What Is Scuba Fabric?
Scuba fabric seems to be causing some confusion among newer sewers at the moment, so we thought we would try and explain what the fabric is and the best way to make it up. Scuba has been used in ‘high street fashion’ for a few years now for summer/spring clothing. So there is little wonder many of us want to use it in our own creations.
When people say ‘scuba fabric’ many think of the tradition neoprene fabric wetsuits are made from, however scuba is more malleable and thinner (it also doesn’t have that layer of foam wet suits have) so don’t let the name put you off.
It is in fact a double knit fabric, like a Ponte Roma – however it would be unfair to compare the two as they are often made from different compositions. As a general rule Scuba fabrics tend to be made from Polyester, whilst Ponte Roma fabrics are usually from viscose and lycra.
They also have different properties, while Ponte Roma has stretch, scuba jersey is well known for having both good stretch and recovery. Something that you will appreciate, if like me you tend to accidentally pull/stretch fabrics while sewing them!
What to Do with Scuba Fabric?
Scuba is generally used to make dance-wear, leggings and dresses (think of evening or party dresses) and is quite easy to care for. When sewing scuba, we would recommend using larger stitches than you may normally do so, to account for both the stretch and the ‘spongey’ texture of the fabric.
We would also suggest using a ball point needle, these can be easily (and cheaply) purchased and make the world of difference for knit fabrics. Knit fabrics such as scuba, jersey and Ponte Roma are knitted rather than woven, and a ball point needle will be able to slide through the gaps in the knit rather than piercing it.
If you are in a hurry to make a dress for a special occasion, scuba is a brilliant fabric to choose as you do not always need to hem it. In fact, if you are a sewer that is short on time, you can more often than not get away with no hemming as the fabric doesn’t fray.
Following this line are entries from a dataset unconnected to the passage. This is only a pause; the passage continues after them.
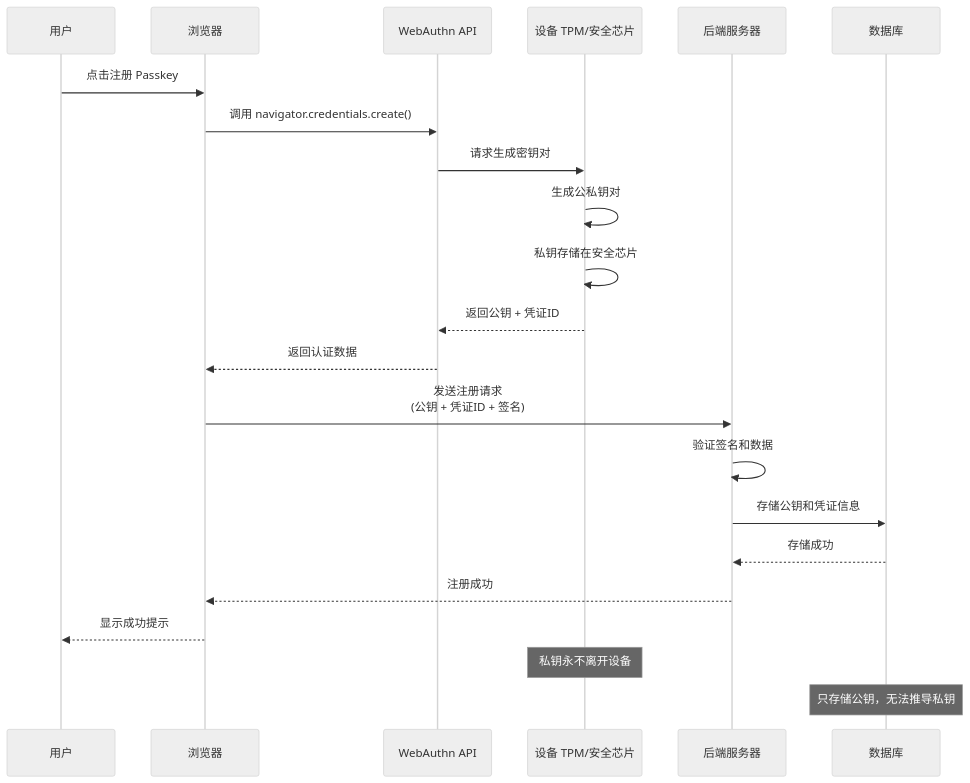
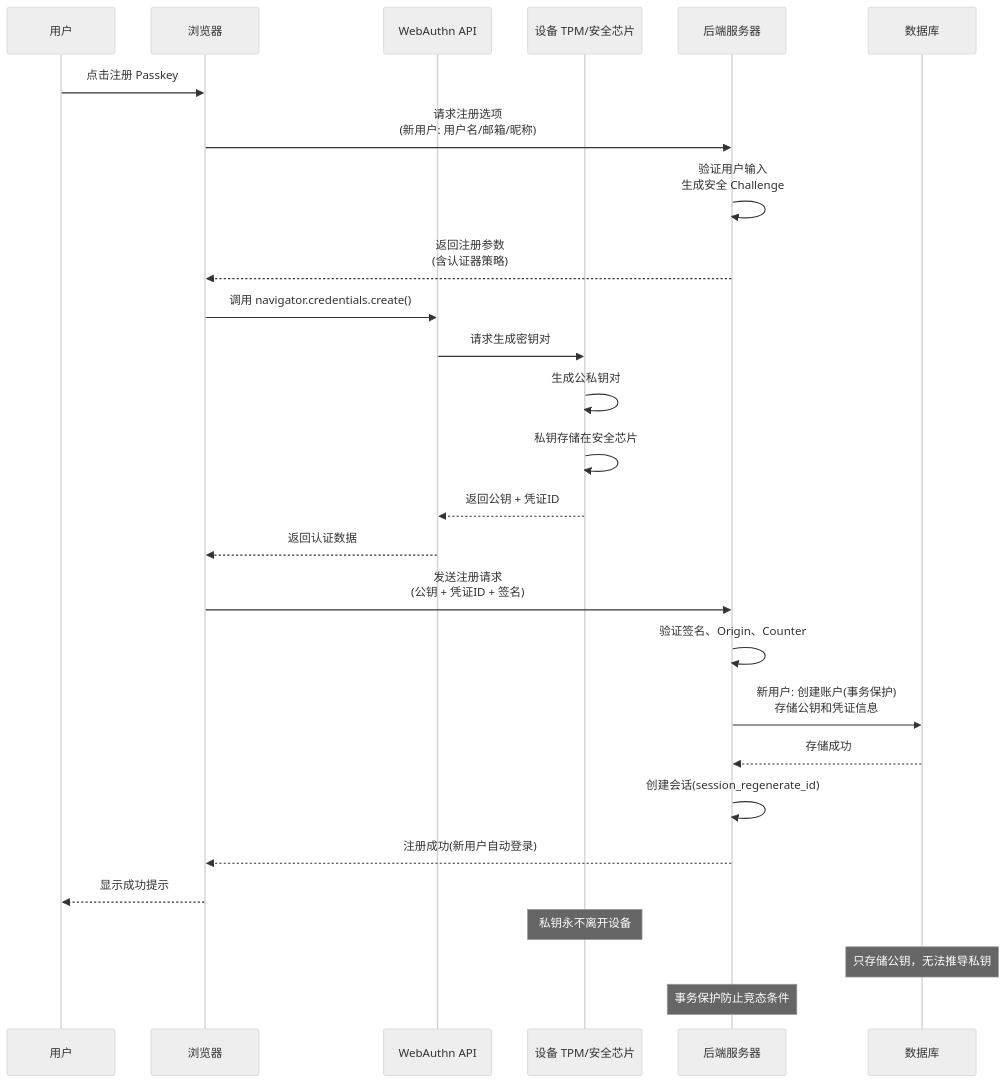
One commit to little-gt/Passkey changed the second of 3 diagrams in SECURITY.md. Above: the diagram before and after it, drawn with Mermaid (neutral theme). The commit also changed other lines of this file and 6 other files, not shown here.

````diff
--- a/SECURITY.md
+++ b/SECURITY.md
@@ -56,26 +56,31 @@
 ```mermaid
 sequenceDiagram
     participant U as 用户
     participant B as 浏览器
     participant W as WebAuthn API
     participant D as 设备 TPM/安全芯片
     participant S as 后端服务器
     participant DB as 数据库
     
     U->>B: 点击注册 Passkey
+    B->>S: 请求注册选项<br/>(新用户: 用户名/邮箱/昵称)
+    S->>S: 验证用户输入<br/>生成安全 Challenge
+    S-->>B: 返回注册参数<br/>(含认证器策略)
     B->>W: 调用 navigator.credentials.create()
     W->>D: 请求生成密钥对
     D->>D: 生成公私钥对
     D->>D: 私钥存储在安全芯片
     D-->>W: 返回公钥 + 凭证ID
     W-->>B: 返回认证数据
     B->>S: 发送注册请求<br/>(公钥 + 凭证ID + 签名)
-    S->>S: 验证签名和数据
-    S->>DB: 存储公钥和凭证信息
+    S->>S: 验证签名、Origin、Counter
+    S->>DB: 新用户: 创建账户(事务保护)<br/>存储公钥和凭证信息
     DB-->>S: 存储成功
-    S-->>B: 注册成功
+    S->>S: 创建会话(session_regenerate_id)
+    S-->>B: 注册成功(新用户自动登录)
     B-->>U: 显示成功提示
     
     Note over D: 私钥永不离开设备
     Note over DB: 只存储公钥，无法推导私钥
+    Note over S: 事务保护防止竞态条件
 ```
````
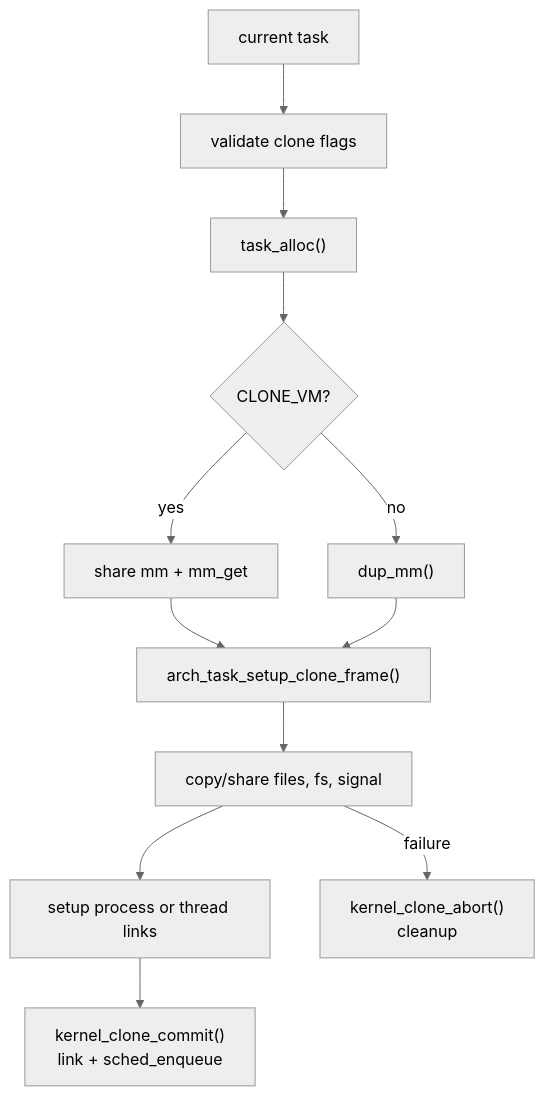
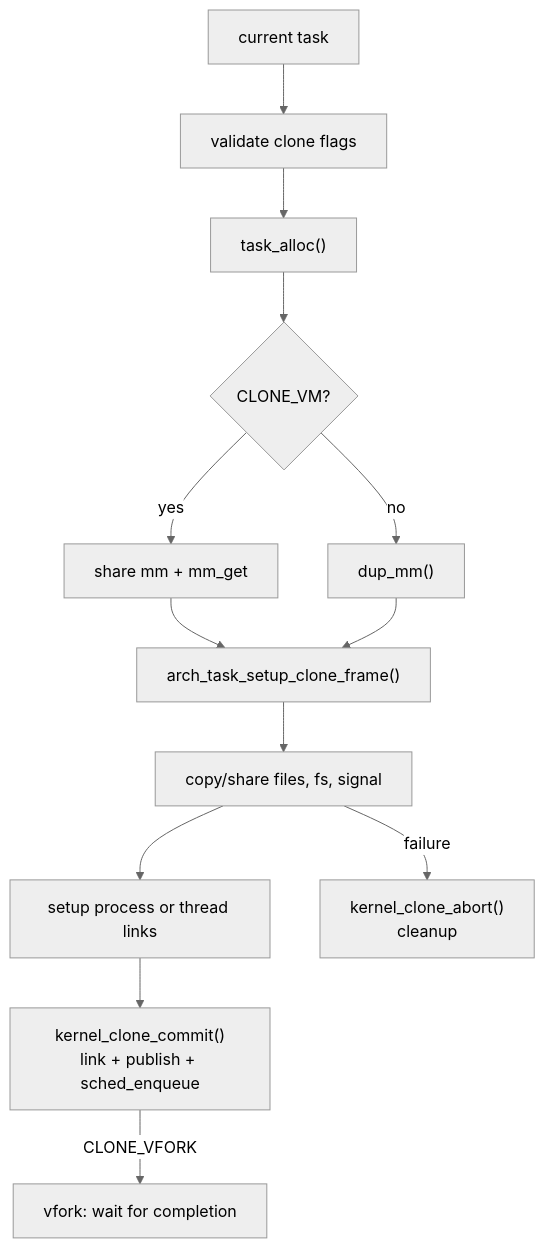
The second of 4 diagrams in docs/architecture/task.md (pillow-zx/CuteOS), drawn with Mermaid (neutral theme) before and after one commit. The commit also changed other lines of this file and 151 other files, not shown here.

````diff
--- a/docs/architecture/task.md
+++ b/docs/architecture/task.md
@@ -139,20 +160,22 @@
 ```mermaid
 flowchart TD
     Parent["current task"]
     Validate["validate clone flags"]
     Alloc["task_alloc()"]
     MM{"CLONE_VM?"}
     ShareMM["share mm + mm_get"]
     DupMM["dup_mm()"]
     Frame["arch_task_setup_clone_frame()"]
     Resources["copy/share files, fs, signal"]
     Links["setup process or thread links"]
-    Commit["kernel_clone_commit()<br/>link + sched_enqueue"]
+    Commit["kernel_clone_commit()<br/>link + publish + sched_enqueue"]
+    VforkWait["vfork: wait for completion"]
     Abort["kernel_clone_abort()<br/>cleanup"]
 
     Parent --> Validate --> Alloc --> MM
     MM -->|"yes"| ShareMM --> Frame
     MM -->|"no"| DupMM --> Frame
     Frame --> Resources --> Links --> Commit
+    Commit -->|"CLONE_VFORK"| VforkWait
     Resources -->|"failure"| Abort
 ```
````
We hope this has cleared up some of the confusion about this fabric, and given you a few inside tips on how to sew it with ease. If you have made something, or are making something out of Scuba fabric we’d love to see it and hear about your experiences. Let us know in the comments, on our Facebook page, or on our Twitter. If you want to add some scuba to your fabric stash, you can view our range here.